* **REQUIRED WORK**
State how many lines in this listing include the word "difficile", and nothing else.

= Beginning of Section =

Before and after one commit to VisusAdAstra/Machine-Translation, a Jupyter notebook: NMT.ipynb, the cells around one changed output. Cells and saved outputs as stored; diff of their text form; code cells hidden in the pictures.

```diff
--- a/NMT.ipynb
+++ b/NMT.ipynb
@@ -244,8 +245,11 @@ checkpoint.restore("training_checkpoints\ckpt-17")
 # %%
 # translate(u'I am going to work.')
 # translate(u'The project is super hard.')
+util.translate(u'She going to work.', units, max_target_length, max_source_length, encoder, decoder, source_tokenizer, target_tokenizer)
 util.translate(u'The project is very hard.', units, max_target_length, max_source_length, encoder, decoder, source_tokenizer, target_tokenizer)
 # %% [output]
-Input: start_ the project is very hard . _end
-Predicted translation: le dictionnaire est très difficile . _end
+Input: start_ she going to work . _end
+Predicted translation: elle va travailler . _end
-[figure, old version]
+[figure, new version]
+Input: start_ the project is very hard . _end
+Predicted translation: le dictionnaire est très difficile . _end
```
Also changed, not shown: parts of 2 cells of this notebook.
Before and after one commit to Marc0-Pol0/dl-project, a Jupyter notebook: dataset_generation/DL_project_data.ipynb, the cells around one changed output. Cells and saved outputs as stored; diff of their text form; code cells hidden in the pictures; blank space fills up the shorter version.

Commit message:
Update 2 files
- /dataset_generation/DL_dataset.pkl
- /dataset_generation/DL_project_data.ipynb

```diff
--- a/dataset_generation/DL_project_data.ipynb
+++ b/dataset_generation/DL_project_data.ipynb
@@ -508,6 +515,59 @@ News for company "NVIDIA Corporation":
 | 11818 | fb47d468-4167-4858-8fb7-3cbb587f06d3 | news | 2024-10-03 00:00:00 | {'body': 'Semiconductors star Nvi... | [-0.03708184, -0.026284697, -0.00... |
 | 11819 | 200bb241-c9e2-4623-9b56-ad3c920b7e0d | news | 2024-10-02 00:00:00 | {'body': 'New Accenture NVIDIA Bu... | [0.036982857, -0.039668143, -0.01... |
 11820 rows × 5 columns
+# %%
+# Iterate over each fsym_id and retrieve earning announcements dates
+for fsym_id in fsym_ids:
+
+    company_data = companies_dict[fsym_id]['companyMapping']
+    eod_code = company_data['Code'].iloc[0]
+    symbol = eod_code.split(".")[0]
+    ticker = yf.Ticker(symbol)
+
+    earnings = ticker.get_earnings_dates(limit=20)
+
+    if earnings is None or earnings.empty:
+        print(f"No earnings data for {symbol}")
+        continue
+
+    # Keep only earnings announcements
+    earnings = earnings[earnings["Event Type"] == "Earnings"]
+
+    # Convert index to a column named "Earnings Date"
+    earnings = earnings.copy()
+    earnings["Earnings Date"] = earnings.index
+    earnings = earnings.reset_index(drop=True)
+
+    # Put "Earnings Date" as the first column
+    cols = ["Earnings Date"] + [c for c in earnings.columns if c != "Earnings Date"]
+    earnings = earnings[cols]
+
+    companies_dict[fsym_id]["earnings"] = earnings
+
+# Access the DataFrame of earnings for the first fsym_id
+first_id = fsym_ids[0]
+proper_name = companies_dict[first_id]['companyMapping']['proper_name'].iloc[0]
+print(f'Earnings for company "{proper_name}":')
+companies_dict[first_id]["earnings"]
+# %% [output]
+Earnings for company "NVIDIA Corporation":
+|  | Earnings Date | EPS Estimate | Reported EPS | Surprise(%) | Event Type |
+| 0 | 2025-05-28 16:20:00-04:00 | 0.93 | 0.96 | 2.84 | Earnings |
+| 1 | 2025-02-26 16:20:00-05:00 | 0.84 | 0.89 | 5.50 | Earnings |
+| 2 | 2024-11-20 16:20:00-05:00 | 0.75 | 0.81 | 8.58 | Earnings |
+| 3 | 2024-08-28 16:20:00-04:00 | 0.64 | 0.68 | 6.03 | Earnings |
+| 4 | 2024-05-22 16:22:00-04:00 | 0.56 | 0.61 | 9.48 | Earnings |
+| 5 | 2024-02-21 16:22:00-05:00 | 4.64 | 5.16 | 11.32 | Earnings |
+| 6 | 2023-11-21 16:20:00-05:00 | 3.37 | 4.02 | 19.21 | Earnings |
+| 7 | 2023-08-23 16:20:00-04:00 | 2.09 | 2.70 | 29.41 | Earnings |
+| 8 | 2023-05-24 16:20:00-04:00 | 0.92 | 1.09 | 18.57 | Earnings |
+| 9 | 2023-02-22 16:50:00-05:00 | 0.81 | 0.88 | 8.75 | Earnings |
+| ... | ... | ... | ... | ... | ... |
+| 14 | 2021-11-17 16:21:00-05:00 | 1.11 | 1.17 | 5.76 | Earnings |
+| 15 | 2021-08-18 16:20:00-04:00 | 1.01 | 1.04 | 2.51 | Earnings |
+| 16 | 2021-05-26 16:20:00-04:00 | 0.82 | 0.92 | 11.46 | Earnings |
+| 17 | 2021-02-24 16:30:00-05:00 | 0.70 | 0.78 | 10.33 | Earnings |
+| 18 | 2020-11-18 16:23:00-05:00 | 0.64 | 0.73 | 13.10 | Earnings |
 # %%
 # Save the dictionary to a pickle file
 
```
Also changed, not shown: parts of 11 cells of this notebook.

= End of Section =

* **WORKED SOLUTION**
2